mad men, ogilvy: at least it's not 'shipping?

for those of you living under very tiny rocks this past week, i will give you a brief summary of the Mad Men AMC fiasco before proceeding. skip between the lines if you've followed.

1 - bored unknown assailants 'brand jack' characters from the tv show and portray them on twitter, interacting with one another and fans.
...see also: @Don_Draper, @Roger_Sterling, @Paul_Kinsey, et al.
2 - they develop following, and apparently popularity is bad for AMC, so they legally request the accounts to be suspended, of which the main characters' are. something something copyright.
3 - the awesome folks at Deep Focus convince AMC to stop being asshats. a 'gentle nudge' goes a long way--especially when done with a metal ruler.
4 - but not before the damage was done. the accounts are reinstated but the backlash from AMC's handling thrives.

moving right along.

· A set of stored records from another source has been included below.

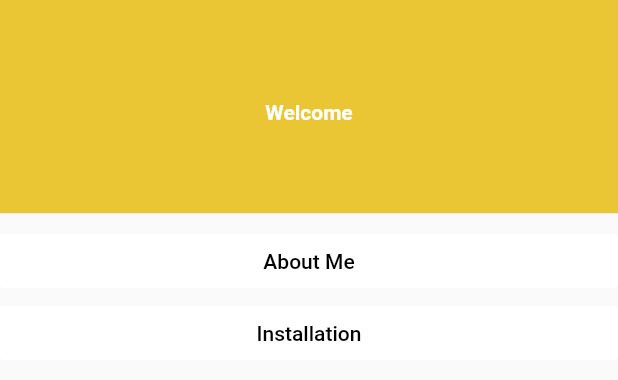
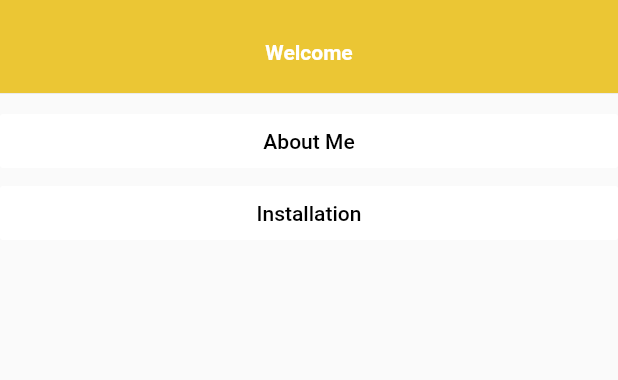
Before and after one commit to myusoof/webriverapp, a Flutter app: what buildListView() shows on an empty page, opened directly, on a phone screen of 412 x 824 dp. Shown: the top 380 px of the screen. Run offline on Flutter 3.47's test engine with Material 2 defaults, Android fonts, the phone set to English and light mode, and no system bars.

Commit message:
updated the drawer

```diff
--- a/lib/customizedWidjet/customizedDrawer.dart
+++ b/lib/customizedWidjet/customized_drawer.dart
@@ -1,12 +1,22 @@
 import 'package:flutter/material.dart';
 import 'package:web_driver_app/themes/themes.dart';
+
+Widget flatButton(String tp, Function onPress){
+  return FlatButton(
+    padding: EdgeInsets.all(0),
+    color: Colors.white,
+    child: Text(tp),
+    textColor: Colors.black,
+    onPressed: onPress,
+  );
+}
 
 ListView buildListView() {
   return ListView(
     padding: EdgeInsets.zero,
     children: <Widget>[
       Container(
-        height: 150,
+        height: 70,
         child: DrawerHeader(
           child: Center(child: Text('Welcome', style: headerTextStyle,)),
           decoration: BoxDecoration(
@@ -14,22 +24,8 @@ ListView buildListView() {
           ),
         ),
       ),
-      FlatButton(
-        padding: EdgeInsets.all(0),
-        color: Colors.white,
-        child: Text("About Me"),
-        textColor: Colors.black,
-        onPressed: (){
-        },
-      ),
-      FlatButton(
-        padding: EdgeInsets.all(0),
-        color: Colors.white,
-        child: Text("Installation"),
-        textColor: Colors.black,
-        onPressed: (){
-        },
-      )
+      flatButton("About Me",(){}),
+      flatButton("Installation",(){})
     ],
   );
 }
--- a/lib/MyHomePage.dart
+++ b/lib/pages/my_home_page.dart
@@ -1,6 +1,6 @@
 import 'package:flutter/material.dart';
 
-import 'constants.dart';
+import '../constants.dart';
 class MyHomePage extends StatefulWidget {
   MyHomePage({Key key, this.title}) : super(key: key);
   final String title;
```
Also changed, not shown: lib/main.dart (+4 -4 lines), lib/pages/profile_page.dart (added, +91 -0 lines), pubspec.yaml (+4 -53 lines), images/avatarimage.jpg (added), lib/customizedWidjet/customized_app_bar.dart (renamed from lib/customizedWidjet/CustomizedAppBar.dart), lib/pages/second_page.dart (renamed from lib/SecondPage.dart).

there are a number of things that could have made this situation handled better, and other folks have said that better than i could, so i won't dally there. though i doubt they'll be paying the folks any time soon; that would mean condoning their behavior, and if they go against character grain, AMC will likely want to keep a distance. wtfever.

the greatest backlash, apart from the usual blogging wonders, actually comes from the fans who made the twitter accounts. for some interesting stuff, check out We Are Sterling Cooper [dot com]. they humbly request: "But please, don't treat us like criminals."

which led me to the question: where is the line?

there are fan fiction groups everywhere for everything (almost). i don't follow it, but i know there are ones for Harry Potter, Twilight, Star Trek, and any number of oddities that attract immersion in an 'other world.' (i think the 'other world' is most attractive--that a slip in time or place is more suggestive of immersion.)

these people rarely get sued, if at all, or asked to remove their written work, and often these fanfics greatly vary from the actual characters' intents. for example, 'shipping (a term i learned from @tokyohanna Amber @ Naked earlier this week). imagine Betty Draper and Joan Holloway as lovers. yeah, i didn't think so either--but people write it.

that's not to say you have to like it. this Mad Men twitter thing isn't for everyone. i'm not saying to run out and subscribe to it, proliferate or promote it, but i don't see how it's different from fanfic other than the medium. do you think the fact that it happened on twitter is really the reason for the uproar? twitter, where transparency is expected, even when writing twit-novellas?


what i find REALLY interesting, though, is this as of this morning: @David_Ogilvy. it's unverified as to whether or not this is actually him; he styles his name like the other mad men, and followed the mad men characters first. he is pitching @Don_Draper for a 'lunch meeting' concerning hiring.

Don insists he is happy at Sterling, as his character would. but the $5 million question: is Dave impressed by the tenacity of the twittering mad men and looking to hire the Man behind the Draper, OR, is even Dave a "character" and now the link between 1960s advertising fiction and post-millennial advertising fiction becoming a reality? bizarre to think about. which do you think?


Johanna said...

Hey, thanks for the shout out! It was actually Amber who introduced us to that term, though :)

the girl Riot™ said...

@johanna--really? good to know! haha ;)

Gavin Heaton said...

So the question I am weighing up now, is if a "character" from a show leaves a comment on my blog, is this spam?